His poems reflect his proud sense of the individual, of the enjoyment afforded by big skies and distant spaces, and of the possibilities open to a free man.  None do so quite as well as “The Westerner,” included in his 1922 book, “Sun and Saddle Leather” (which you can get at Amazon here).

The Westerner by Badger Clark

My fathers sleep on the sunrise plains,
And each one sleeps alone.
Their trails may dim to the grass and rains,
For I choose to make my own.
I lay proud claim to their blood and name,
But I lean on no dead kin;
My name is mine for the praise or scorn,
And the world began when I was born
And the world is mine to win.

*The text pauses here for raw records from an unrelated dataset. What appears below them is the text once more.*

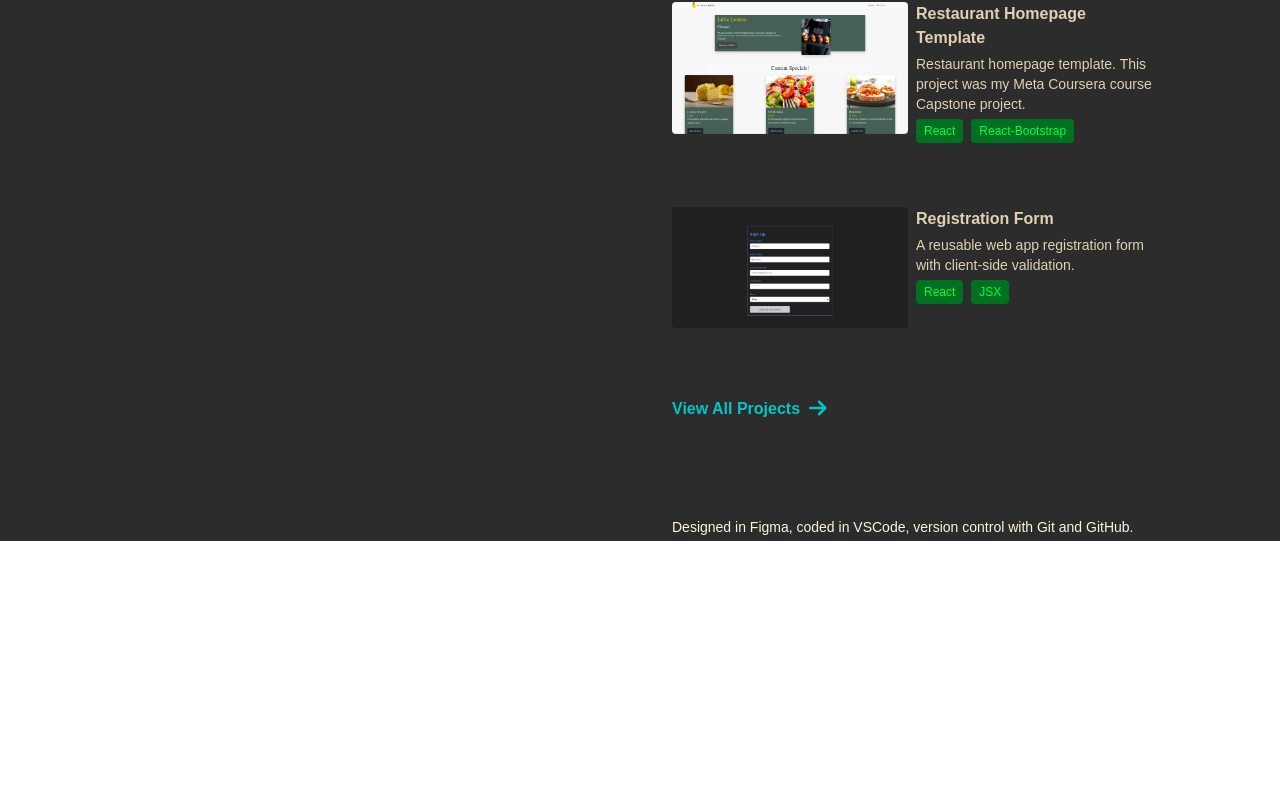
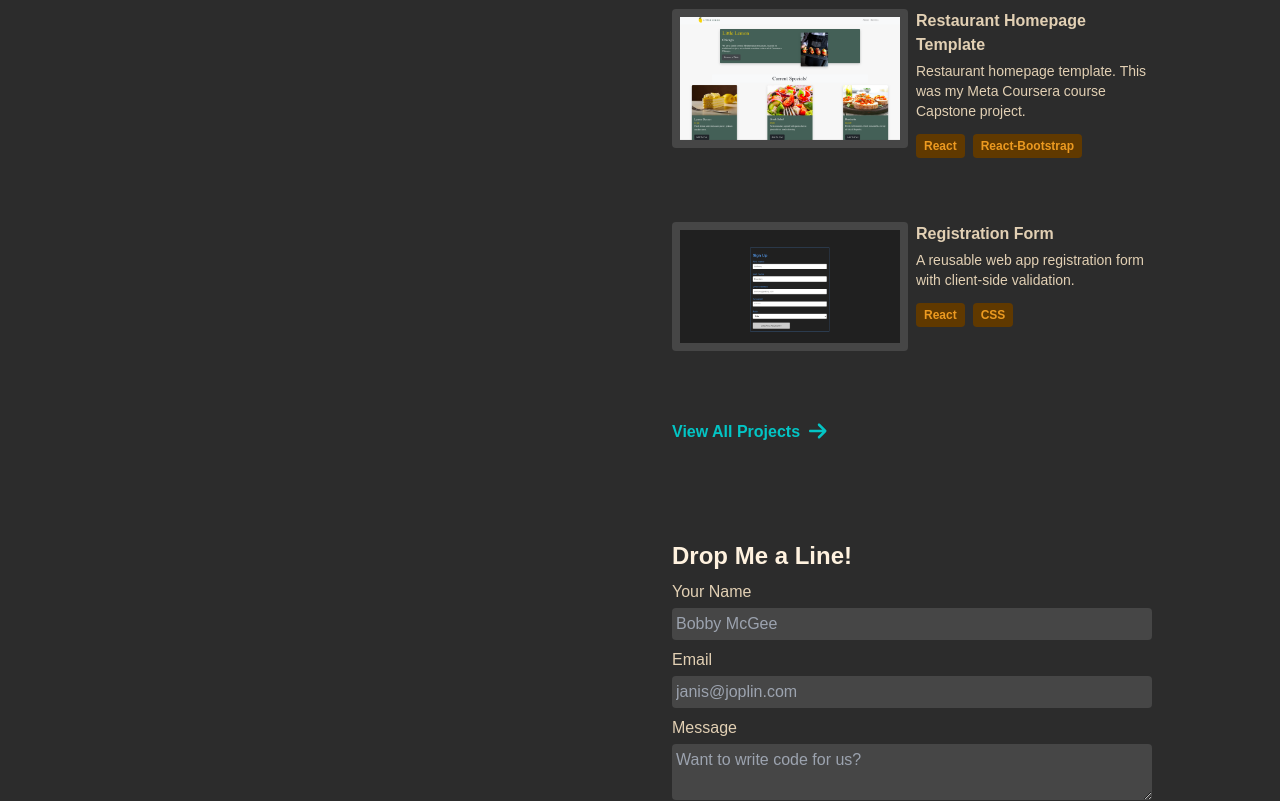
Before and after one commit to aj-marci/personal-website, a React (Create React App) app: page / in a window 1280 px wide. Shown: the part 1399-2200 px from the top of the page. Before the commit the page ends 1940 px from the top, so only its background shows below. Built offline with nearby package versions, Linux system fonts and the light colour scheme.

Commit message:
added Contact component, started styling contact form, further styling throughout app, installed formik and yup

```diff
--- a/package.json
+++ b/package.json
@@ -10,11 +10,13 @@
     "@testing-library/react": "^13.4.0",
     "@testing-library/user-event": "^13.5.0",
     "font-awesome-icons": "^1.6.0",
+    "formik": "^2.4.2",
     "react": "^18.2.0",
     "react-dom": "^18.2.0",
     "react-router-dom": "^6.13.0",
     "react-scripts": "5.0.1",
-    "web-vitals": "^2.1.4"
+    "web-vitals": "^2.1.4",
+    "yup": "^1.2.0"
   },
   "scripts": {
     "start": "react-scripts start",
--- a/src/components/About.js
+++ b/src/components/About.js
@@ -21,7 +21,7 @@
             I decided to go all-in on coding with a Meta developer course through coursera.
             </p>
             <p>
-            Now I am a striving full-stack engineer obsessed with coding.
+            Now I am a striving full-time engineer obsessed with coding.
             When not at my computer, you can find me cooking, golfing, hiking,
             or anything else outside with my girlfriend
             <a href="https://drive.google.com/file/d/17-kFEWPdcecvuoqw3gPPr67_E8HcrVXR/view?usp=sharing"
--- a/src/components/Archive.js
+++ b/src/components/Archive.js
@@ -12,7 +12,7 @@
     },
     {
         date: "May, 2023",
-        name: "Restaurant Homepage Template",
+        name: "v2 Restaurant Homepage Template",
         url: "https://github.com/aj-marci/capstone",
         description: "Restaurant homepage template with ability to reserve a table. Built with React.js, styled with React-Bootstrap and JSX. Form validation with with Formik and Yup.",
     },
@@ -36,9 +36,9 @@
     },
     {
         date: "March, 2023",
-        name: "Original Restaurant Homepage Template",
+        name: "v1 Restaurant Homepage Template",
         url: "https://github.com/aj-marci/BASIC-HTML-CSS.",
-        description: "Desktop only, built with React.js, and styled with ChakraUI. Form validation with useFormik and Yup.",
+        description: "Classic responsive restaurant homepage template. Built with only HTML and CSS.",
     },
 ]
 
@@ -55,7 +55,7 @@
         </div>
         <div className="bg-background font-gotham pl-2 pb-8">
             <h1 className="text-2xl font-semibold text-lightcream">Project Archive</h1>
-            <h className="text-sm text-darkcream">Click to view GitHub repo.</h>
+            <h className="text-sm text-darkcream">Click project to view GitHub repo.</h>
         </div>
         <div className="bg-background h-screen">
         {archiveData.map(({ date, name, description, url}) => (
--- /dev/null
+++ b/src/components/Contact.js
@@ -0,0 +1,37 @@
+import React from "react";
+
+function Contact() {
+    return (
+    <>
+        <div className="lg:mt-24 md:mt-20 mt-8 mb-2 font-gotham text-lightcream
+                        text-2xl font-semibold">
+            <h1>Drop Me a Line!</h1>
+        </div>
+        <form noValidate className="font-gotham">
+                <div className="flex flex-col mb-2">
+                    <label className="text-base text-darkcream mb-1">Your Name</label>
+                    <input
+                    className="text-base p-1 rounded bg-groupHover text-lightcream"
+                    placeholder="Bobby McGee"></input>
+                </div>
+                <div className="flex flex-col mb-2">
+                    <label className="text-base text-darkcream mb-1">Email</label>
+                    <input
+                    className="text-base p-1 rounded bg-groupHover text-lightcream"
+                    placeholder="janis@joplin.com"
+                    type="email"></input>
+                </div>
+                <div className="flex flex-col mb-2">
+                    <label className="text-base text-darkcream mb-1">Message</label>
+                    <textarea
+                    className="text-base p-1 rounded bg-groupHover text-lightcream"
+                    placeholder="Want to write code for us?"></textarea>
+                </div>
+                <button className="text-base text-turqoise hover:text-orange
+                            font-semibold">SEND</button>
+        </form>
+    </>
+    );
+}
+
+export default Contact;
--- a/src/components/Footer.js
+++ b/src/components/Footer.js
@@ -3,7 +3,7 @@
     return (
         <>
         <div className="rounded bg-background mb-1
-                        font-gotham font-darkcream
+                        font-gotham text-darkcream
                         lg:text-sm md:text-sm text-xs
                         lg:mt-24 md:mt-20 mt-8">
             <p>Designed in Figma, coded in VSCode, version control with Git and GitHub.</p>
--- a/src/components/Main.js
+++ b/src/components/Main.js
@@ -1,16 +1,18 @@
 import About from "./About";
 import Experience from "./Experience";
 import Projects from "./Projects";
+import Contact from "./Contact";
 import Footer from "./Footer";
 
 function Main() {
     return (
       <>
-        <div className="text-lightcream md:w-3/4 lg:w-3/4 overflow-y-auto
+        <div className="md:w-3/4 lg:w-3/4 overflow-y-auto
                        ml-8 mt-8 md:mt-8 mr-4 lg:mt-20">
           <About />
           <Experience />
           <Projects />
+          <Contact />
           <Footer />
         </div>
       </>
--- a/src/components/Projects.js
+++ b/src/components/Projects.js
@@ -18,7 +18,7 @@
     {
         image: Capstone,
         title: "Restaurant Homepage Template",
-        description: "Restaurant homepage template. This project was my Meta Coursera course Capstone project.",
+        description: "Restaurant homepage template. This was my Meta Coursera course Capstone project.",
         badge1: "React",
         badge2: "React-Bootstrap",
     },
@@ -27,7 +27,7 @@
         title: "Registration Form",
         description: "A reusable web app registration form with client-side validation.",
         badge1: "React",
-        badge2: "JSX",
+        badge2: "CSS",
     },
 ]
 
@@ -39,7 +39,7 @@
         className="container font-gotham lg:mb-16 md:mb-12 mb-8
                     grid lg:grid-cols-2 md:grid-cols-2 grid-cols-2 gap-2">
         <div>
-            <img className="w-auto mb-1 w-40 rounded"
+            <img className="p-2 bg-groupHover w-auto mb-1 w-40 rounded"
             src={image} alt="project-screenshot"/>
         </div>
         <div>
@@ -48,17 +48,17 @@
                             mb-1 font-semibold justify-right">{title}</p>
             <p className="text-darkcream
                             lg:text-sm md:text-sm text-xs
-                            mb-1 justify-right">{description}</p>
-            <p className="inline-flex items-center justify-center rounded bg-bdbg text-bdtxt
-                            text-xs px-2 py-1 mr-2">{badge1}</p>
-            <p className="inline-flex items-center justify-center rounded bg-bdbg text-bdtxt
-                            text-xs px-2 py-1 mr-2">{badge2}</p>
+                            mb-3 justify-right">{description}</p>
+            <p className="inline-flex items-center justify-center rounded bg-bdbg text-orange
+                            text-xs px-2 py-1 mr-2 font-semibold">{badge1}</p>
+            <p className="inline-flex items-center justify-center rounded bg-bdbg text-orange
+                            text-xs px-2 py-1 mr-2 font-semibold">{badge2}</p>
         </div>
         </div>
         ))}
         <button className="hover:translate-x-1">
             <Link to="/archive"
-                className="lg:mb-24 md:mb-20 mb-8 font-gotham font-semibold text-turqoise
+                className="font-gotham font-semibold text-turqoise
                 hover:text-orange">
                 View All Projects <FontAwesomeIcon className="ml-1"icon={faArrowRight} size="lg" />
             </Link>
--- a/tailwind.config.js
+++ b/tailwind.config.js
@@ -10,8 +10,7 @@
         'orange': '#EC9A20',
         'background': '#2C2C2C',
         'groupHover': '#464646',
-        'bdbg': '#007120',
-        'bdtxt': '#00FE47'
+        'bdbg': '#603900',
       },
       fontFamily: {
       'gotham': ['Gotham', 'sans-serif'],
```
Also changed, not shown: public/manifest.json, 2 other files (tests, documents, lock files or other folders).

They built high towns on their old log sills,
Where the great, slow rivers gleamed,
But with new, live rock from the savage hills
I’ll build as they only dreamed.
The smoke scarce dies where the trail camp lies,
Till rails glint down the pass;
The desert springs into fruit and wheat
And I lay the stones of a solid street
Over yesterday’s untrod grass.

I waste no thought on my neighbor’s birth
Or the way he makes his prayer.
I grant him a white man’s room on earth
If his game is only square.
While he plays it straight I’ll call him mate;
If he cheats I drop him flat.
Old class and rank are a worn-out lie,
For all clean men are as good as I,
And a king is only that.

I dream no dreams of a nursemaid State
That will spoon me out my food.
A stout heart sings in the fray with fate
And the shock and sweat are good.
From noon to noon all the earthly boon
That I ask my God to spare
Is a little daily bread in store,
With the room to fight the strong for more,
And the weak shall get their share.

The sunrise plains are a tender haze
And the sunset seas are gray,
But I stand here, where the bright skies blaze
Over me and the big today.
What good to me is a vague “maybe”
Or a mournful “might have been,”
For the sun wheels swift from morn to morn
And the world began when I was born
And the world is mine to win.

You can read more poems by Badger at the Cowboy Poetry site, and learn a little more about him at the Badger Clark Memorial Society.